Harry Wallop of The Daily Telegraph talks about village shops, their position in the community, their decline over the last 10 years, but their apparent recent resurgence.
…on the morning I visit, the shop has a continuous stream of customers, either popping in to pick up a newspaper and pint of milk, or lingering over coffee and cake. Peter Bownes-Johnson, one of those chatting with friends over tea, says: “It lends a wonderful degree of civility to the village. If it wasn’t here, the village would be dead. It’d be dead. Where would we meet?”
… According to the Rural Shops Alliance (RSA) there are now 12,000 village shops in the country – 50 per cent fewer than a decade ago. But people are changing the way they shop, as Tesco has discovered to its cost in the last couple of years. The big, weekly shop at the out-of-town hypermarket is starting to be replaced by smaller, more frequent top-up shops at local stores. James Lowman, chief executive at the Association of Convenience Stores, says: “People are increasingly keen to shop close to where they live. You’ve got an ageing population, you’ve got more single-person households, and people want to shop little and often. Village shops should be well placed to take advantage of these trends.”

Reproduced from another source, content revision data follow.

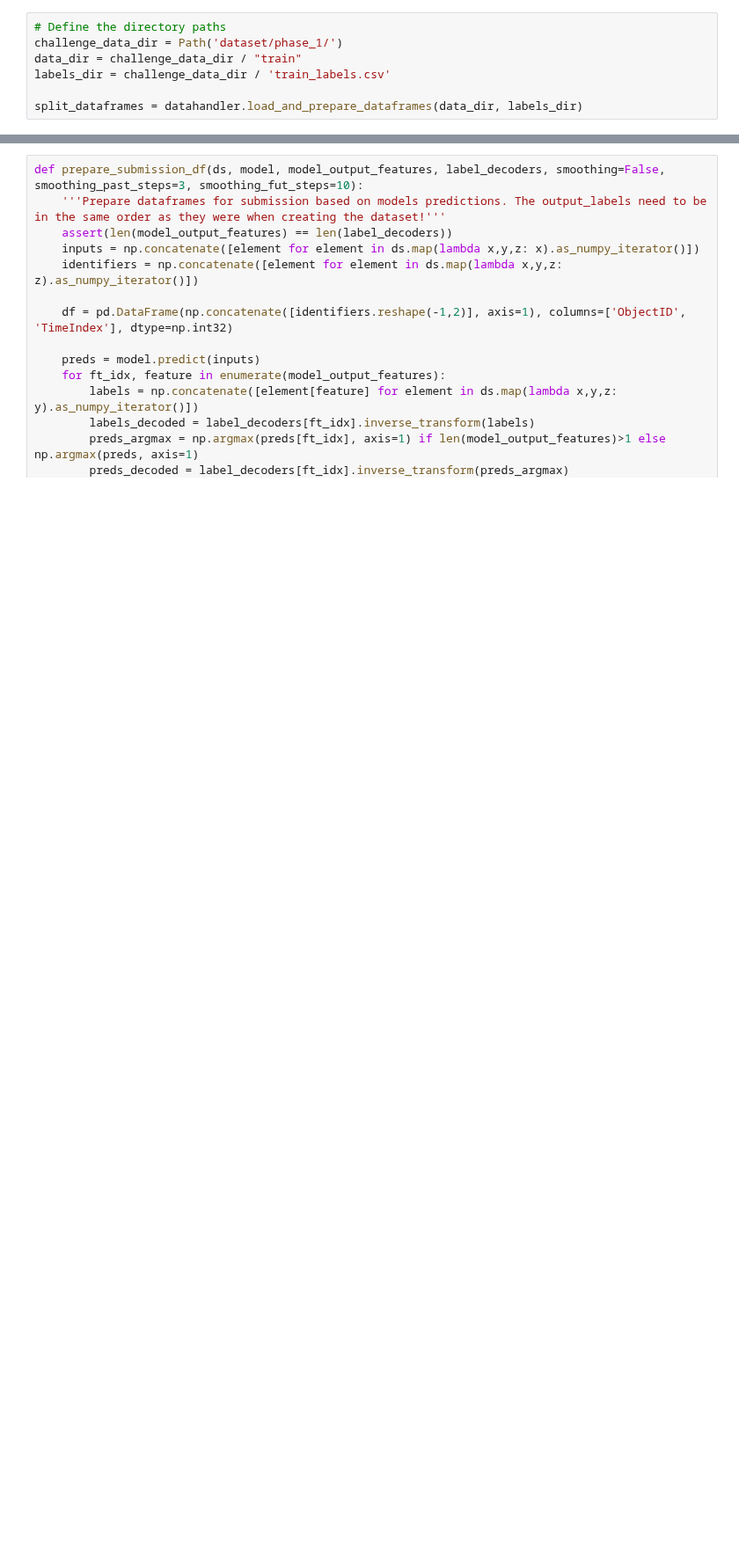
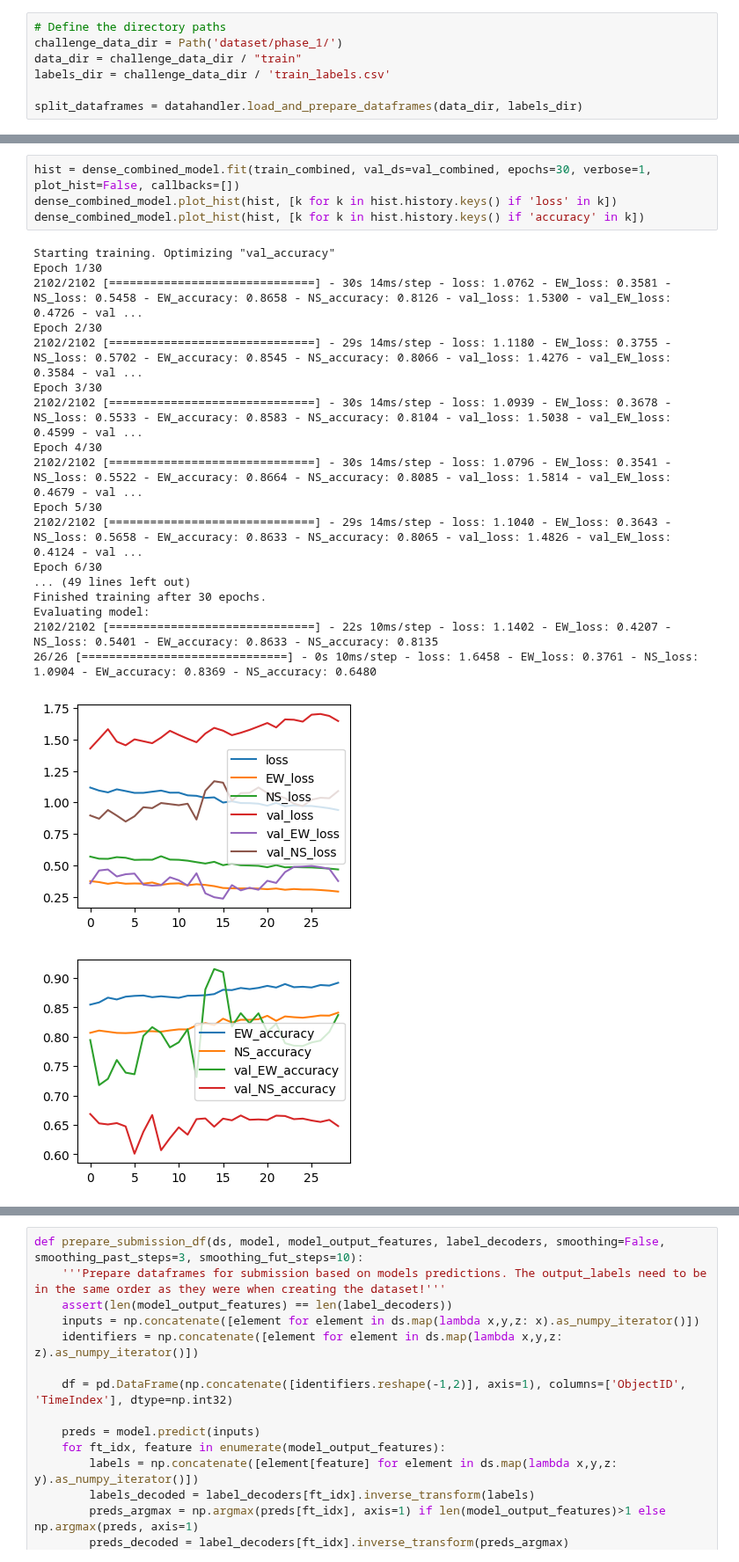
Before and after one commit to DavidBaldsiefen/splid-challenge, a Jupyter notebook: base_nb.ipynb, the cells around one changed output, grey strips where cells are left out. Shown at 88% size. Drawn from its saved outputs; the diff is of its cells as text; blank space fills up the shorter version.

```diff
--- a/base_nb.ipynb
+++ b/base_nb.ipynb
@@ -76,0 +88,24 @@ Evaluating model:
+# %%
+hist = dense_combined_model.fit(train_combined, val_ds=val_combined, epochs=30, verbose=1, plot_hist=False, callbacks=[])
+dense_combined_model.plot_hist(hist, [k for k in hist.history.keys() if 'loss' in k])
+dense_combined_model.plot_hist(hist, [k for k in hist.history.keys() if 'accuracy' in k])
+# %% [output]
+Starting training. Optimizing "val_accuracy"
+Epoch 1/30
+2102/2102 [==============================] - 30s 14ms/step - loss: 1.0762 - EW_loss: 0.3581 - NS_loss: 0.5458 - EW_accuracy: 0.8658 - NS_accuracy: 0.8126 - val_loss: 1.5300 - val_EW_loss: 0.4726 - val ...
+Epoch 2/30
+2102/2102 [==============================] - 29s 14ms/step - loss: 1.1180 - EW_loss: 0.3755 - NS_loss: 0.5702 - EW_accuracy: 0.8545 - NS_accuracy: 0.8066 - val_loss: 1.4276 - val_EW_loss: 0.3584 - val ...
+Epoch 3/30
+2102/2102 [==============================] - 30s 14ms/step - loss: 1.0939 - EW_loss: 0.3678 - NS_loss: 0.5533 - EW_accuracy: 0.8583 - NS_accuracy: 0.8104 - val_loss: 1.5038 - val_EW_loss: 0.4599 - val ...
+Epoch 4/30
+2102/2102 [==============================] - 30s 14ms/step - loss: 1.0796 - EW_loss: 0.3541 - NS_loss: 0.5522 - EW_accuracy: 0.8664 - NS_accuracy: 0.8085 - val_loss: 1.5814 - val_EW_loss: 0.4679 - val ...
+Epoch 5/30
+2102/2102 [==============================] - 29s 14ms/step - loss: 1.1040 - EW_loss: 0.3643 - NS_loss: 0.5658 - EW_accuracy: 0.8633 - NS_accuracy: 0.8065 - val_loss: 1.4826 - val_EW_loss: 0.4124 - val ...
+Epoch 6/30
+... (49 lines left out)
+Finished training after 30 epochs.
+Evaluating model:
+2102/2102 [==============================] - 22s 10ms/step - loss: 1.1402 - EW_loss: 0.4207 - NS_loss: 0.5401 - EW_accuracy: 0.8633 - NS_accuracy: 0.8135
+26/26 [==============================] - 0s 10ms/step - loss: 1.6458 - EW_loss: 0.3761 - NS_loss: 1.0904 - EW_accuracy: 0.8369 - NS_accuracy: 0.6480
+[figure, added]
+[figure, added]
```
Also changed, not shown: parts of 14 cells of this notebook, 5 other files.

It would appear that there is great potential for our shop if we do it right. One of the keys, in the article, is a “broad but shallow” range. So we offer beans but not a choice of brands of beans. And, as a community shop, we will be able to get feedback from the customers and quickly change an unpopular brand.
Another key point is “value”, which is mentioned in our Vision document – it is great to have gourmet products, that look attractive and entice the wealthy to visit, but it is equally important to stock the staples, at budget prices, that everyone needs.
Please read the original article in the Weekend Supplement of the 23rd April edition of the Telegraph or in the online edition of the paper here.